What is being asked
If a line in the entries includes "ensaio", show that line.
______
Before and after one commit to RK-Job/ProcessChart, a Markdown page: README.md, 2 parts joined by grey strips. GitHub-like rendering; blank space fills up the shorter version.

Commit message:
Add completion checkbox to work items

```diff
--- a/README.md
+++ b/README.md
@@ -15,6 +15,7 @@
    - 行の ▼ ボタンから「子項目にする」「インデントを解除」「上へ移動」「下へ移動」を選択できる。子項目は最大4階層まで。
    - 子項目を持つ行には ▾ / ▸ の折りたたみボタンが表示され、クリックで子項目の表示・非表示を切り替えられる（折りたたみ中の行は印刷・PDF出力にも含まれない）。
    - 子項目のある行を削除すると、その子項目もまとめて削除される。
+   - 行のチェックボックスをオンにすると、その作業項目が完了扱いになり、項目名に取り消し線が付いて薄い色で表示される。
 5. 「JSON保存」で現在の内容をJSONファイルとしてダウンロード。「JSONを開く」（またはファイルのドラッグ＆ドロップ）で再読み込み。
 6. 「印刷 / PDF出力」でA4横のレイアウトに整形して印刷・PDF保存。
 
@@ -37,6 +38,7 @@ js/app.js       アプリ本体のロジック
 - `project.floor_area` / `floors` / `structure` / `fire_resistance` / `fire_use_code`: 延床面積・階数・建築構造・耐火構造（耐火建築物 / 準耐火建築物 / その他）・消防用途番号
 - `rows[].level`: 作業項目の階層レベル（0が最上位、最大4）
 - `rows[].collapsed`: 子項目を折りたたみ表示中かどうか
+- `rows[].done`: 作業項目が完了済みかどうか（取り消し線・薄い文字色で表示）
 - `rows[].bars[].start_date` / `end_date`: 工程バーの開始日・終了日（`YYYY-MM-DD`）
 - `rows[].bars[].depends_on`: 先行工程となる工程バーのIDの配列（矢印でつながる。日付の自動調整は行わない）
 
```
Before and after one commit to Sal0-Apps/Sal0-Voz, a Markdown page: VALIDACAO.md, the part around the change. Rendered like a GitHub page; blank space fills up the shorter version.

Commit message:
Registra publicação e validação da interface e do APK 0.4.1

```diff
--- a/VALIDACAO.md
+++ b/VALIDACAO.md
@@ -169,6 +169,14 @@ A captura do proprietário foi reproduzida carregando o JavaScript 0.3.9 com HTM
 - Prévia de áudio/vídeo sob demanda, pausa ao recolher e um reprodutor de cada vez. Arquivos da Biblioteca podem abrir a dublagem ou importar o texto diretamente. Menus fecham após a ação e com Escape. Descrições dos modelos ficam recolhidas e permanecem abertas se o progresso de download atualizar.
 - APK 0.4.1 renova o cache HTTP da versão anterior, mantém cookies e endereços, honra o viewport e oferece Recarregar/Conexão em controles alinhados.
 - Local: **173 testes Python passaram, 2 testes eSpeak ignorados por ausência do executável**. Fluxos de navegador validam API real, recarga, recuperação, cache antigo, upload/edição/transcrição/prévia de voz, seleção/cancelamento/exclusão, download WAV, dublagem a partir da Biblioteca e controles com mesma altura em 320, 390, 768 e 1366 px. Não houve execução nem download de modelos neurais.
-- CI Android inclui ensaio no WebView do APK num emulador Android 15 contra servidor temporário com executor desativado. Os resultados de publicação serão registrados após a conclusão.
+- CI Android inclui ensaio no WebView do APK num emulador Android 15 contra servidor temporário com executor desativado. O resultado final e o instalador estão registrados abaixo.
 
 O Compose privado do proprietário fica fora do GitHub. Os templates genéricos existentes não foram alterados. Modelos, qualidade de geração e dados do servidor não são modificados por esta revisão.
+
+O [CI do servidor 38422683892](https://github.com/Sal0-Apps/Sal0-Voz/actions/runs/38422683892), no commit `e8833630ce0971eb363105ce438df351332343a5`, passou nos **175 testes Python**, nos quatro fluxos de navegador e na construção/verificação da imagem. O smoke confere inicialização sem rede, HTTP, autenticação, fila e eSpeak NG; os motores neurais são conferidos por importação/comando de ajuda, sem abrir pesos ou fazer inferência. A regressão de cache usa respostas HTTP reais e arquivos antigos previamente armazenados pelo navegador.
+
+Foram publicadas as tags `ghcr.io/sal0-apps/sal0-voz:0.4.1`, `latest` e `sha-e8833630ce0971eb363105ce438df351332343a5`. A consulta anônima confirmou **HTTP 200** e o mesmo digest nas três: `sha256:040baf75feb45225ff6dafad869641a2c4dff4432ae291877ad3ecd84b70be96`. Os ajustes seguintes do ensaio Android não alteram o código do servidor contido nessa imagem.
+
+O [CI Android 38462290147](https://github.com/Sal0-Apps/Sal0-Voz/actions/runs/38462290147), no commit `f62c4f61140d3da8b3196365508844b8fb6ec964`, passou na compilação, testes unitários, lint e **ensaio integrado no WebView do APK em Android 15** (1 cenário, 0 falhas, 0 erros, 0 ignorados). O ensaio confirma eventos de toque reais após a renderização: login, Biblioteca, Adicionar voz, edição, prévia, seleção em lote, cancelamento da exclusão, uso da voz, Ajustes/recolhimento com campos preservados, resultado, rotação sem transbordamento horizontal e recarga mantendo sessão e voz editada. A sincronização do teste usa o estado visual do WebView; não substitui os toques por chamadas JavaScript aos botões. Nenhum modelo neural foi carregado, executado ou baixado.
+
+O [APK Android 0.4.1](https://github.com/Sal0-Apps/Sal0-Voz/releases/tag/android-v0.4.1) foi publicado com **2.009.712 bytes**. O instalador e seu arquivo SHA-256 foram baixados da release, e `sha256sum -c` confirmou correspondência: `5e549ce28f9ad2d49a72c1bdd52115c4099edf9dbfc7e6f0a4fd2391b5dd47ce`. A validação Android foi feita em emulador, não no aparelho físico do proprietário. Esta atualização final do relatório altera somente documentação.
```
______
Answer to the exercise
-- CI Android inclui ensaio no WebView do APK num emulador Android 15 contra servidor temporário com executor desativado. Os resultados de publicação serão registrados após a conclusão.
+- CI Android inclui ensaio no WebView do APK num emulador Android 15 contra servidor temporário com executor desativado. O resultado final e o instalador estão registrados abaixo.
+Foram publicadas as tags `ghcr.io/sal0-apps/sal0-voz:0.4.1`, `latest` e `sha-e8833630ce0971eb363105ce438df351332343a5`. A consulta anônima confirmou **HTTP 200** e o mesmo digest nas três: `sha256:040baf75feb45225ff6dafad869641a2c4dff4432ae291877ad3ecd84b70be96`. Os ajustes seguintes do ensaio Android não alteram o código do servidor contido nessa imagem.
+O [CI Android 38462290147](https://github.com/Sal0-Apps/Sal0-Voz/actions/runs/38462290147), no commit `f62c4f61140d3da8b3196365508844b8fb6ec964`, passou na compilação, testes unitários, lint e **ensaio integrado no WebView do APK em Android 15** (1 cenário, 0 falhas, 0 erros, 0 ignorados). O ensaio confirma eventos de toque reais após a renderização: login, Biblioteca, Adicionar voz, edição, prévia, seleção em lote, cancelamento da exclusão, uso da voz, Ajustes/recolhimento com campos preservados, resultado, rotação sem transbordamento horizontal e recarga mantendo sessão e voz editada. A sincronização do teste usa o estado visual do WebView; não substitui os toques por chamadas JavaScript aos botões. Nenhum modelo neural foi carregado, executado ou baixado.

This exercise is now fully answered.